=== DATASET EXCERPTS ===

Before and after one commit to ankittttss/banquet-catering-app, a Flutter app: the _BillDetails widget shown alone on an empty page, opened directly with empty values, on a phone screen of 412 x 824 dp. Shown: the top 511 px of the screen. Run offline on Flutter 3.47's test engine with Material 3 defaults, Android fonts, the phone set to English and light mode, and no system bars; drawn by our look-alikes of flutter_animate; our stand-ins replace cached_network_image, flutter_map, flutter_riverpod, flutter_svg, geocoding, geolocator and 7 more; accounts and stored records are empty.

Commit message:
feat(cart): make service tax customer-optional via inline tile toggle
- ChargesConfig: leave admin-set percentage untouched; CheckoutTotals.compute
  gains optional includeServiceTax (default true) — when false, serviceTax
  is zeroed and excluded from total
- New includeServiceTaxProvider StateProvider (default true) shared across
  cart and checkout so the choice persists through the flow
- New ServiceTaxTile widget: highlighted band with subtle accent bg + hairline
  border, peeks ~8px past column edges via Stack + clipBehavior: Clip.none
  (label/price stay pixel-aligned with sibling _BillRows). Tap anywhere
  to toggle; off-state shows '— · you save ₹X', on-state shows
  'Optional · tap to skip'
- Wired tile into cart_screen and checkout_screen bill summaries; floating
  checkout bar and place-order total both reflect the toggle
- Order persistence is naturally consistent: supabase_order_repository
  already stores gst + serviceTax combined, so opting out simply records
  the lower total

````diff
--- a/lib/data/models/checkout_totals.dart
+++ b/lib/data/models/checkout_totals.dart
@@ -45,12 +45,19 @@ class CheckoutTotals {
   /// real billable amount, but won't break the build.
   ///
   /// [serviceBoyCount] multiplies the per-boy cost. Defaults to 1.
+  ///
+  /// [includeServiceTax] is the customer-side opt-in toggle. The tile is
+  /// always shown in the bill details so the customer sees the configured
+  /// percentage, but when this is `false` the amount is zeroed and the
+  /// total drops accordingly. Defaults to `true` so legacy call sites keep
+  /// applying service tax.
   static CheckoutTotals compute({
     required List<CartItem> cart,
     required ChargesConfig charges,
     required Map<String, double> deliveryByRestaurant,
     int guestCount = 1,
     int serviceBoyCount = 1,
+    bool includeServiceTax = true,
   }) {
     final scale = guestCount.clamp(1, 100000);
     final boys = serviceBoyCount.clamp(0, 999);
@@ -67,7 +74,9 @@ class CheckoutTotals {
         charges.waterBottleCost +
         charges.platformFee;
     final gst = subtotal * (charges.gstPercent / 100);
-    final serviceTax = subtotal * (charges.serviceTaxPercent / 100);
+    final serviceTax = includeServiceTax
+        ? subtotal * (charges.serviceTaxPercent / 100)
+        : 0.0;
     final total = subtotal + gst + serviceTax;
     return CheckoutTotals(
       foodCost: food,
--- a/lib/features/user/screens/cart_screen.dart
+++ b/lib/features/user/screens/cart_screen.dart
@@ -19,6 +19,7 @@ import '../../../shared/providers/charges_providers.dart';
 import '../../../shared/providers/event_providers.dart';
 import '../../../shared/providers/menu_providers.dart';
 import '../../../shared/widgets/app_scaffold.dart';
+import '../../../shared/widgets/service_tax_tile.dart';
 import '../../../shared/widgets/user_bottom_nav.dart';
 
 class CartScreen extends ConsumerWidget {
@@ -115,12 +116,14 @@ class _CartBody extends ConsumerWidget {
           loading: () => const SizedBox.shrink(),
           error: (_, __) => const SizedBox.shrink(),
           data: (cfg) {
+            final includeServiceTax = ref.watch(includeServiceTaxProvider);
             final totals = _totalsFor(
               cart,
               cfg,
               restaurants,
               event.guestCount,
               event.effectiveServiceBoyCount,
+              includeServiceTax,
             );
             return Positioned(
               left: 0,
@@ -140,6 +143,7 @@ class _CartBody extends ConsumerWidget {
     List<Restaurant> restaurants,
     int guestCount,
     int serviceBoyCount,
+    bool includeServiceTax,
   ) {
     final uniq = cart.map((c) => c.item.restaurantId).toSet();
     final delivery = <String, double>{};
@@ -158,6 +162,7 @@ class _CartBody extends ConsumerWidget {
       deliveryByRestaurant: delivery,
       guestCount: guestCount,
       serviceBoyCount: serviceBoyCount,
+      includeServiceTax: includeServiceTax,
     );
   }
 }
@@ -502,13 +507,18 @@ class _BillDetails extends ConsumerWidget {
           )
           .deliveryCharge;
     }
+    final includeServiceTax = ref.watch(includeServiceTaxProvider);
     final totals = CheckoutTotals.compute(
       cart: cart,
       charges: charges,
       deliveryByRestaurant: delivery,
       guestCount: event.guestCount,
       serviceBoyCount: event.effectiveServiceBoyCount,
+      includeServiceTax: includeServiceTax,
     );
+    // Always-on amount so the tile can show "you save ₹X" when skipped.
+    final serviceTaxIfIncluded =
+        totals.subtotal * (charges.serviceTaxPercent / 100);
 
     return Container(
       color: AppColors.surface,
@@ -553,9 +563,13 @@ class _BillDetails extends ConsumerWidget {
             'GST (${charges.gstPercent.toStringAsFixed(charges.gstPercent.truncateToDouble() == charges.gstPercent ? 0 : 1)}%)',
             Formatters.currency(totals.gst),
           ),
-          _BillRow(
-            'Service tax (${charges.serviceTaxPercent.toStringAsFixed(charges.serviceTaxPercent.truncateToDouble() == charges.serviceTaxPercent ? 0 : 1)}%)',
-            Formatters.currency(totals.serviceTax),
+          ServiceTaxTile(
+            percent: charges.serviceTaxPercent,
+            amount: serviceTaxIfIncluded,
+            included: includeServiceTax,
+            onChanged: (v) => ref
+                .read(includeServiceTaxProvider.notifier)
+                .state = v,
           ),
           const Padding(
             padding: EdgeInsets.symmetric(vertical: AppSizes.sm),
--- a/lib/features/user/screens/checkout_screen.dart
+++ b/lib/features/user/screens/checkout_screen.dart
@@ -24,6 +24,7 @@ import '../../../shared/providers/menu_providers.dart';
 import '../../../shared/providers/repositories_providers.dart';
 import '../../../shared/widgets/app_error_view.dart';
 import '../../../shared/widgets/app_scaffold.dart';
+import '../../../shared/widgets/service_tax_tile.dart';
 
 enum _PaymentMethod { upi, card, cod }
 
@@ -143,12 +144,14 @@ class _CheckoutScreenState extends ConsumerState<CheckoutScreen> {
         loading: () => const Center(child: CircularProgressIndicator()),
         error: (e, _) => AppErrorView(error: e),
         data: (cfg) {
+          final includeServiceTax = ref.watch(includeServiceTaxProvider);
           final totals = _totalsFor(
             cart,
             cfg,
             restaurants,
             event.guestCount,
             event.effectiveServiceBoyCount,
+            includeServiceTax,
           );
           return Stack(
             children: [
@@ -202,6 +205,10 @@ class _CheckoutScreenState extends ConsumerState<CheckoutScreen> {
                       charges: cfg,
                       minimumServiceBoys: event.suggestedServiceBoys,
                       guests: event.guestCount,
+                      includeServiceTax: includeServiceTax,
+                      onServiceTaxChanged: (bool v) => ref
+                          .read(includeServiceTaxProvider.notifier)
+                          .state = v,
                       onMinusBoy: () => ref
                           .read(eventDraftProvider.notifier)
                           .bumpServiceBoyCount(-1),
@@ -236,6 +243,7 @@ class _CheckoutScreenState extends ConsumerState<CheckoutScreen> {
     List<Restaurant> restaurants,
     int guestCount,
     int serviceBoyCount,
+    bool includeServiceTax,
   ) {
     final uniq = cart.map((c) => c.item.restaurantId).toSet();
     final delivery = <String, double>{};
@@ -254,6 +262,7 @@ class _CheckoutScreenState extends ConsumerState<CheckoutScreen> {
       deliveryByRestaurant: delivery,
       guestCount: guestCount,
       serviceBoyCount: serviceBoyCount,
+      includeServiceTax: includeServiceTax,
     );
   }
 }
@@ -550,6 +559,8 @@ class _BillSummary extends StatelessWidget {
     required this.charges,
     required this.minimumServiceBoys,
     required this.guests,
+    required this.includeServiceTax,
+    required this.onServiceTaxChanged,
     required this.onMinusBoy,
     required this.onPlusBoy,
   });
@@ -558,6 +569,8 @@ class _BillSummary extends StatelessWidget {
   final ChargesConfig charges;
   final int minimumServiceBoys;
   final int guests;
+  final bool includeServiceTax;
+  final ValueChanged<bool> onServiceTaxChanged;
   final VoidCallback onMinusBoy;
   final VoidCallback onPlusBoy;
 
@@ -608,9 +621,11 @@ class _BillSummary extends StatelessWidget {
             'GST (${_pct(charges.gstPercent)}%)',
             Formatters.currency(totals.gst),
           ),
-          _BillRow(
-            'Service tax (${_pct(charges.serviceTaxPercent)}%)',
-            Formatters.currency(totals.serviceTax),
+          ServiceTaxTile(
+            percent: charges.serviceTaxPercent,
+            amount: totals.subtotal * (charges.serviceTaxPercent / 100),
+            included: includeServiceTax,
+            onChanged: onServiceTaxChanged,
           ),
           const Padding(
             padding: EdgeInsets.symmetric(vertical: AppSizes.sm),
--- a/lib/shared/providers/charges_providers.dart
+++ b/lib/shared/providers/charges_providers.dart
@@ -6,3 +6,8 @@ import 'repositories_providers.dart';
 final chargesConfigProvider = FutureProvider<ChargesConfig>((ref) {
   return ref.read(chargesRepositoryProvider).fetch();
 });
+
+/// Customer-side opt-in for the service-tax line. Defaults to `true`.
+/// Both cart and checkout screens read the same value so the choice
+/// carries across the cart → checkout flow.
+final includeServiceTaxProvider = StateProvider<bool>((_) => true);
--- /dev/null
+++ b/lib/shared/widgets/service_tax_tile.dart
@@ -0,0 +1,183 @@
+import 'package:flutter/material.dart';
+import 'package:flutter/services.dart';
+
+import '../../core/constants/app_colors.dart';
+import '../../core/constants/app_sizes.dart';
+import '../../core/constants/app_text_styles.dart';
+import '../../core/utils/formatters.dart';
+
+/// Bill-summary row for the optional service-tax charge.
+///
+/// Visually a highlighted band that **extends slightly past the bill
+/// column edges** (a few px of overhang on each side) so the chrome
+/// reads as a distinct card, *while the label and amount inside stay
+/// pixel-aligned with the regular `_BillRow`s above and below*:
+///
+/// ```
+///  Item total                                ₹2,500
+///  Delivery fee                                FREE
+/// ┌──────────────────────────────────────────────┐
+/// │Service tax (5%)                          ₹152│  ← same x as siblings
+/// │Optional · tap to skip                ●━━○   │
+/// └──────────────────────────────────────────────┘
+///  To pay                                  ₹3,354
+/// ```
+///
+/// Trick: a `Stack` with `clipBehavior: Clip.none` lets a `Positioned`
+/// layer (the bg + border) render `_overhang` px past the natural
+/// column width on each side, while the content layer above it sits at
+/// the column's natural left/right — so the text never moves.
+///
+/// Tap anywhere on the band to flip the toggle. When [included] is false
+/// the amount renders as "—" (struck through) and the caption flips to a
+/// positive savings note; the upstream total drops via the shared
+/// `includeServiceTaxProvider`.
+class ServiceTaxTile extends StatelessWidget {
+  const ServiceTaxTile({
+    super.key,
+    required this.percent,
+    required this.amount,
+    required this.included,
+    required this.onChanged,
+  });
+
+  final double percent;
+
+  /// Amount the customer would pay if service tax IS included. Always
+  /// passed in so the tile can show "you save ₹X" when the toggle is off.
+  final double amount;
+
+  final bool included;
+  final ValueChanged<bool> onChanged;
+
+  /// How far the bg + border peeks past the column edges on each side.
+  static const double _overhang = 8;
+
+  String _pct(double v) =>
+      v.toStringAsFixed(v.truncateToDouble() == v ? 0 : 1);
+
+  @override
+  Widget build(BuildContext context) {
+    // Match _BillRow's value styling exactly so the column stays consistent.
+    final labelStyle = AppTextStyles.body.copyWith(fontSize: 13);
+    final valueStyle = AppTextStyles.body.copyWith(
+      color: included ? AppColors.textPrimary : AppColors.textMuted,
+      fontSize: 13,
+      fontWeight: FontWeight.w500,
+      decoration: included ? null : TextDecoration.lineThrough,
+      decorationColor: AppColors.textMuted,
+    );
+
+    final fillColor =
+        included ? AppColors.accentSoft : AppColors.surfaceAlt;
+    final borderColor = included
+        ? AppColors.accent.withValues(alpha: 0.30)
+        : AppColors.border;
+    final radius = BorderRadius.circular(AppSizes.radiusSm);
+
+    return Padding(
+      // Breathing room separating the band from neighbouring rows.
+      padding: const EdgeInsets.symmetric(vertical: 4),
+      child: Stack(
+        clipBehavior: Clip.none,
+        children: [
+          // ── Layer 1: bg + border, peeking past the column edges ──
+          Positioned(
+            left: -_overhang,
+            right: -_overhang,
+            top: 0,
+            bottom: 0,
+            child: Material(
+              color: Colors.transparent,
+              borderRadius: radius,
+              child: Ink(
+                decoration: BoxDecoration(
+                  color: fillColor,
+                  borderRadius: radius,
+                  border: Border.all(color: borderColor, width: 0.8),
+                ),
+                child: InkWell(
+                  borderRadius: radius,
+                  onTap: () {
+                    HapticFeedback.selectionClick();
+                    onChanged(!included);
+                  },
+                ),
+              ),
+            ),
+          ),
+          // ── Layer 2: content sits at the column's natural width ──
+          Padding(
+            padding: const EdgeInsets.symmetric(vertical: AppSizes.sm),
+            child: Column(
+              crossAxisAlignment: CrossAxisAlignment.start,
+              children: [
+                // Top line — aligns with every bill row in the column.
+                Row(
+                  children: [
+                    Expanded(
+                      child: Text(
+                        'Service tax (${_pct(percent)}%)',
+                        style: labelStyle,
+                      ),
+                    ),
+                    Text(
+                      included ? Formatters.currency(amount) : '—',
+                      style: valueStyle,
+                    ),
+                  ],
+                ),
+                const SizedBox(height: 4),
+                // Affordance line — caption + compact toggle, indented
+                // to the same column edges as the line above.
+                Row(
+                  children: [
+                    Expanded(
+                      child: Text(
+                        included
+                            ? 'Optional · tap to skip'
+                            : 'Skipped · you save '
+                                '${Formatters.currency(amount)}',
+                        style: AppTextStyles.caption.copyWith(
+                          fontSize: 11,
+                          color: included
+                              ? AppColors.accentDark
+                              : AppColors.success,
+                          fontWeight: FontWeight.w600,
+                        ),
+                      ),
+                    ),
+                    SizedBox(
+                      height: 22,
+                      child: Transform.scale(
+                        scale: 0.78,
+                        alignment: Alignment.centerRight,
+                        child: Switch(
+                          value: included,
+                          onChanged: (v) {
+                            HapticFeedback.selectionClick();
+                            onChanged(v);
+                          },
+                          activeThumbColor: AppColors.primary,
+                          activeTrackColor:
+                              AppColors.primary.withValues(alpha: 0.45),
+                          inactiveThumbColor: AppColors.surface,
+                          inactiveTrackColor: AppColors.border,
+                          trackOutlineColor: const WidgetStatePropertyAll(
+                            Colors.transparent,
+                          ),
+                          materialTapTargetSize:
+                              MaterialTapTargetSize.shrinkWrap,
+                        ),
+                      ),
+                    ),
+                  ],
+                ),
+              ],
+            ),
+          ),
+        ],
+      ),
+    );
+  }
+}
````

===

TASK STATEMENT: A single number is the answer: the number of lines in the entries that contain "card".

WRITTEN RESPONSE: 2